Task description ::
Give back every record exactly as it reads.

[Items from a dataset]
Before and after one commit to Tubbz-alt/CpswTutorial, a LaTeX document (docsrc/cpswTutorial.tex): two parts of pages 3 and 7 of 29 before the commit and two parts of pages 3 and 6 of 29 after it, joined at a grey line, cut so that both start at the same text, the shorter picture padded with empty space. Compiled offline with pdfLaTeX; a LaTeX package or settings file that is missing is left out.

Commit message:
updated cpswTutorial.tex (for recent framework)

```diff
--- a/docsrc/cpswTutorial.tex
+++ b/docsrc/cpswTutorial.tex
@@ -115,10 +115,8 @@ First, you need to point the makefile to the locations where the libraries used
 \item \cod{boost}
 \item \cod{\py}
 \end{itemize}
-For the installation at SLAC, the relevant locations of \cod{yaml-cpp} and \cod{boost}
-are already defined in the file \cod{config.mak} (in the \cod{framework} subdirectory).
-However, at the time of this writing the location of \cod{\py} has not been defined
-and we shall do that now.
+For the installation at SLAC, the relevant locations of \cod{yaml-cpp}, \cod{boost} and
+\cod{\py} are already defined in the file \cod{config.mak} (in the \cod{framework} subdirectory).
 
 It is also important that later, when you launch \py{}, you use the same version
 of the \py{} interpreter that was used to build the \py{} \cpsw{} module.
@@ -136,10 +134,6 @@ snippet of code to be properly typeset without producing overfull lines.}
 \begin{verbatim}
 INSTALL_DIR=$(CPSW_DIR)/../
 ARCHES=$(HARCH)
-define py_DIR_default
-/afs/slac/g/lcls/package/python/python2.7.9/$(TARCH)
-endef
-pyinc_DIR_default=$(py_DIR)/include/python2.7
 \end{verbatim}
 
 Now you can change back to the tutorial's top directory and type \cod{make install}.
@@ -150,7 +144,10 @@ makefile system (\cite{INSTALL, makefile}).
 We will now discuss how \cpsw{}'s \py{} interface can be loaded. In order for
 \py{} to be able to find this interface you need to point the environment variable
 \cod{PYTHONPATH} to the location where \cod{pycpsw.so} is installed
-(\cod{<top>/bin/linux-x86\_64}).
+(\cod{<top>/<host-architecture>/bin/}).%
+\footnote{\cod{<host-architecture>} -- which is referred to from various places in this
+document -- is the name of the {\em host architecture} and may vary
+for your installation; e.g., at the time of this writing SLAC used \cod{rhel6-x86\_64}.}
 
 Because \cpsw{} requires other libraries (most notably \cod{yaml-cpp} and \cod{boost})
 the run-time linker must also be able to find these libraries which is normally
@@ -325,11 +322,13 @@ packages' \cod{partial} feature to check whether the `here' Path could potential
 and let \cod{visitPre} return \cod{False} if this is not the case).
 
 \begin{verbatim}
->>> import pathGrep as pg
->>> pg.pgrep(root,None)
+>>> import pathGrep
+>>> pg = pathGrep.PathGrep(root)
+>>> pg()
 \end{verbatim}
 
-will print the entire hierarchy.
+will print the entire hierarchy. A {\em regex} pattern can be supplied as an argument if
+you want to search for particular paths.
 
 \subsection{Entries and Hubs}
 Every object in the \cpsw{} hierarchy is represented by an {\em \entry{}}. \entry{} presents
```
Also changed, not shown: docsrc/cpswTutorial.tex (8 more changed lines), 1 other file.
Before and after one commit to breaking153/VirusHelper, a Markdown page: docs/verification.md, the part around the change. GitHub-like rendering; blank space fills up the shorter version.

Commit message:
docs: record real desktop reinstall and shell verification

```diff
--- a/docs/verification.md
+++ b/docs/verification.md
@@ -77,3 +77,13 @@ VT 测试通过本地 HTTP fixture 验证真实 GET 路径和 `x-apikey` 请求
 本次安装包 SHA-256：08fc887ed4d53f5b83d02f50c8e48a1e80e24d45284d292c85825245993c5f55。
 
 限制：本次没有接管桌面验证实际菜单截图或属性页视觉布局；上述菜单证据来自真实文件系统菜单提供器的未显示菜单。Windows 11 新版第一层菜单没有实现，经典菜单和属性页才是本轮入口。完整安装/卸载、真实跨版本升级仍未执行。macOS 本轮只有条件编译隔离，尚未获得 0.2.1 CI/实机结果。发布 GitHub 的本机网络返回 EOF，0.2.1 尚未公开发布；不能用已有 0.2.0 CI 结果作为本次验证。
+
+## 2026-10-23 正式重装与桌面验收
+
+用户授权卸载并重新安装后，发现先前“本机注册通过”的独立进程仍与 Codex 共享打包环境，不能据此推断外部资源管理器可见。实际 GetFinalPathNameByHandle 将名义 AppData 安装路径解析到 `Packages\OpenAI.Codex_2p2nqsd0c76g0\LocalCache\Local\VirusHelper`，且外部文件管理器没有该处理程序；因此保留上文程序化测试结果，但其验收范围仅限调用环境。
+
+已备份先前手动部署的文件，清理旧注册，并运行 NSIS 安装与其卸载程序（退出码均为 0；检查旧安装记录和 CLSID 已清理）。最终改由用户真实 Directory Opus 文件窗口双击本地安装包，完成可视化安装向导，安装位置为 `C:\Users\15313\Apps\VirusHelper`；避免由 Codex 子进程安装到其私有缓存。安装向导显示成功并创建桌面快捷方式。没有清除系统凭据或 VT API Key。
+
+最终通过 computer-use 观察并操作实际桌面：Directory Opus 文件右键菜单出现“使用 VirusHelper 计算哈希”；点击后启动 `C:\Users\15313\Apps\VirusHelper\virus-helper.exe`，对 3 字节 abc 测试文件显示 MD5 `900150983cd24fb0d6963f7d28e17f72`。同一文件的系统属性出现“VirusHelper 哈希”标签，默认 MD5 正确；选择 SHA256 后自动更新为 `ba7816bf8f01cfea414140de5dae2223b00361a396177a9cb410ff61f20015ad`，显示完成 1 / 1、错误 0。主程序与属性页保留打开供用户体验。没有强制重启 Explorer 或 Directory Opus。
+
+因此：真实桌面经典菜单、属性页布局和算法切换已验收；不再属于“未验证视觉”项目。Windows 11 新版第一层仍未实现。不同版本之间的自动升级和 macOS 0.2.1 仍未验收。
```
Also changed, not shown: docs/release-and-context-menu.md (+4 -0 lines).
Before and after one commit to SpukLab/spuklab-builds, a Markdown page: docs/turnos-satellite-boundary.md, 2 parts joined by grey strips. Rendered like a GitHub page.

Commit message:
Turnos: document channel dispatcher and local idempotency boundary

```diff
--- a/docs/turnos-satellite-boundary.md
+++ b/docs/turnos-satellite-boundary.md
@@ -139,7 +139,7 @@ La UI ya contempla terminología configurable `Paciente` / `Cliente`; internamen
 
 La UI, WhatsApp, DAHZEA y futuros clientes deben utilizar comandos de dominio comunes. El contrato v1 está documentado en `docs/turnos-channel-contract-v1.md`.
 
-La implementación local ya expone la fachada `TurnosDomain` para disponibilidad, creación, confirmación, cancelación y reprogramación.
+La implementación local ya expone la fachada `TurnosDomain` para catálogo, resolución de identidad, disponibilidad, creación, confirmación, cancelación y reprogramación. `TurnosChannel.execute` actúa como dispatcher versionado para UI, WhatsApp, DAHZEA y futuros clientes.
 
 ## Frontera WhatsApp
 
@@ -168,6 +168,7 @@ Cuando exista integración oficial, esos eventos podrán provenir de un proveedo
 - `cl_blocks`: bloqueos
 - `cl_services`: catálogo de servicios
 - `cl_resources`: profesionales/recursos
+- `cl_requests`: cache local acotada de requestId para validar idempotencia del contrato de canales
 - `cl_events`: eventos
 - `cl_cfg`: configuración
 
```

Result of the exercise ::
Before and after one commit to Tubbz-alt/CpswTutorial, a LaTeX document (docsrc/cpswTutorial.tex): two parts of pages 3 and 7 of 29 before the commit and two parts of pages 3 and 6 of 29 after it, joined at a grey line, cut so that both start at the same text, the shorter picture padded with empty space. Compiled offline with pdfLaTeX; a LaTeX package or settings file that is missing is left out.

Commit message:
updated cpswTutorial.tex (for recent framework)

```diff
--- a/docsrc/cpswTutorial.tex
+++ b/docsrc/cpswTutorial.tex
@@ -115,10 +115,8 @@ First, you need to point the makefile to the locations where the libraries used
 \item \cod{boost}
 \item \cod{\py}
 \end{itemize}
-For the installation at SLAC, the relevant locations of \cod{yaml-cpp} and \cod{boost}
-are already defined in the file \cod{config.mak} (in the \cod{framework} subdirectory).
-However, at the time of this writing the location of \cod{\py} has not been defined
-and we shall do that now.
+For the installation at SLAC, the relevant locations of \cod{yaml-cpp}, \cod{boost} and
+\cod{\py} are already defined in the file \cod{config.mak} (in the \cod{framework} subdirectory).
 
 It is also important that later, when you launch \py{}, you use the same version
 of the \py{} interpreter that was used to build the \py{} \cpsw{} module.
@@ -136,10 +134,6 @@ snippet of code to be properly typeset without producing overfull lines.}
 \begin{verbatim}
 INSTALL_DIR=$(CPSW_DIR)/../
 ARCHES=$(HARCH)
-define py_DIR_default
-/afs/slac/g/lcls/package/python/python2.7.9/$(TARCH)
-endef
-pyinc_DIR_default=$(py_DIR)/include/python2.7
 \end{verbatim}
 
 Now you can change back to the tutorial's top directory and type \cod{make install}.
@@ -150,7 +144,10 @@ makefile system (\cite{INSTALL, makefile}).
 We will now discuss how \cpsw{}'s \py{} interface can be loaded. In order for
 \py{} to be able to find this interface you need to point the environment variable
 \cod{PYTHONPATH} to the location where \cod{pycpsw.so} is installed
-(\cod{<top>/bin/linux-x86\_64}).
+(\cod{<top>/<host-architecture>/bin/}).%
+\footnote{\cod{<host-architecture>} -- which is referred to from various places in this
+document -- is the name of the {\em host architecture} and may vary
+for your installation; e.g., at the time of this writing SLAC used \cod{rhel6-x86\_64}.}
 
 Because \cpsw{} requires other libraries (most notably \cod{yaml-cpp} and \cod{boost})
 the run-time linker must also be able to find these libraries which is normally
@@ -325,11 +322,13 @@ packages' \cod{partial} feature to check whether the `here' Path could potential
 and let \cod{visitPre} return \cod{False} if this is not the case).
 
 \begin{verbatim}
->>> import pathGrep as pg
->>> pg.pgrep(root,None)
+>>> import pathGrep
+>>> pg = pathGrep.PathGrep(root)
+>>> pg()
 \end{verbatim}
 
-will print the entire hierarchy.
+will print the entire hierarchy. A {\em regex} pattern can be supplied as an argument if
+you want to search for particular paths.
 
 \subsection{Entries and Hubs}
 Every object in the \cpsw{} hierarchy is represented by an {\em \entry{}}. \entry{} presents
```
Also changed, not shown: docsrc/cpswTutorial.tex (8 more changed lines), 1 other file.
Before and after one commit to breaking153/VirusHelper, a Markdown page: docs/verification.md, the part around the change. GitHub-like rendering; blank space fills up the shorter version.

Commit message:
docs: record real desktop reinstall and shell verification

```diff
--- a/docs/verification.md
+++ b/docs/verification.md
@@ -77,3 +77,13 @@ VT 测试通过本地 HTTP fixture 验证真实 GET 路径和 `x-apikey` 请求
 本次安装包 SHA-256：08fc887ed4d53f5b83d02f50c8e48a1e80e24d45284d292c85825245993c5f55。
 
 限制：本次没有接管桌面验证实际菜单截图或属性页视觉布局；上述菜单证据来自真实文件系统菜单提供器的未显示菜单。Windows 11 新版第一层菜单没有实现，经典菜单和属性页才是本轮入口。完整安装/卸载、真实跨版本升级仍未执行。macOS 本轮只有条件编译隔离，尚未获得 0.2.1 CI/实机结果。发布 GitHub 的本机网络返回 EOF，0.2.1 尚未公开发布；不能用已有 0.2.0 CI 结果作为本次验证。
+
+## 2026-10-23 正式重装与桌面验收
+
+用户授权卸载并重新安装后，发现先前“本机注册通过”的独立进程仍与 Codex 共享打包环境，不能据此推断外部资源管理器可见。实际 GetFinalPathNameByHandle 将名义 AppData 安装路径解析到 `Packages\OpenAI.Codex_2p2nqsd0c76g0\LocalCache\Local\VirusHelper`，且外部文件管理器没有该处理程序；因此保留上文程序化测试结果，但其验收范围仅限调用环境。
+
+已备份先前手动部署的文件，清理旧注册，并运行 NSIS 安装与其卸载程序（退出码均为 0；检查旧安装记录和 CLSID 已清理）。最终改由用户真实 Directory Opus 文件窗口双击本地安装包，完成可视化安装向导，安装位置为 `C:\Users\15313\Apps\VirusHelper`；避免由 Codex 子进程安装到其私有缓存。安装向导显示成功并创建桌面快捷方式。没有清除系统凭据或 VT API Key。
+
+最终通过 computer-use 观察并操作实际桌面：Directory Opus 文件右键菜单出现“使用 VirusHelper 计算哈希”；点击后启动 `C:\Users\15313\Apps\VirusHelper\virus-helper.exe`，对 3 字节 abc 测试文件显示 MD5 `900150983cd24fb0d6963f7d28e17f72`。同一文件的系统属性出现“VirusHelper 哈希”标签，默认 MD5 正确；选择 SHA256 后自动更新为 `ba7816bf8f01cfea414140de5dae2223b00361a396177a9cb410ff61f20015ad`，显示完成 1 / 1、错误 0。主程序与属性页保留打开供用户体验。没有强制重启 Explorer 或 Directory Opus。
+
+因此：真实桌面经典菜单、属性页布局和算法切换已验收；不再属于“未验证视觉”项目。Windows 11 新版第一层仍未实现。不同版本之间的自动升级和 macOS 0.2.1 仍未验收。
```
Also changed, not shown: docs/release-and-context-menu.md (+4 -0 lines).
Before and after one commit to SpukLab/spuklab-builds, a Markdown page: docs/turnos-satellite-boundary.md, 2 parts joined by grey strips. Rendered like a GitHub page.

Commit message:
Turnos: document channel dispatcher and local idempotency boundary

```diff
--- a/docs/turnos-satellite-boundary.md
+++ b/docs/turnos-satellite-boundary.md
@@ -139,7 +139,7 @@ La UI ya contempla terminología configurable `Paciente` / `Cliente`; internamen
 
 La UI, WhatsApp, DAHZEA y futuros clientes deben utilizar comandos de dominio comunes. El contrato v1 está documentado en `docs/turnos-channel-contract-v1.md`.
 
-La implementación local ya expone la fachada `TurnosDomain` para disponibilidad, creación, confirmación, cancelación y reprogramación.
+La implementación local ya expone la fachada `TurnosDomain` para catálogo, resolución de identidad, disponibilidad, creación, confirmación, cancelación y reprogramación. `TurnosChannel.execute` actúa como dispatcher versionado para UI, WhatsApp, DAHZEA y futuros clientes.
 
 ## Frontera WhatsApp
 
@@ -168,6 +168,7 @@ Cuando exista integración oficial, esos eventos podrán provenir de un proveedo
 - `cl_blocks`: bloqueos
 - `cl_services`: catálogo de servicios
 - `cl_resources`: profesionales/recursos
+- `cl_requests`: cache local acotada de requestId para validar idempotencia del contrato de canales
 - `cl_events`: eventos
 - `cl_cfg`: configuración
 
```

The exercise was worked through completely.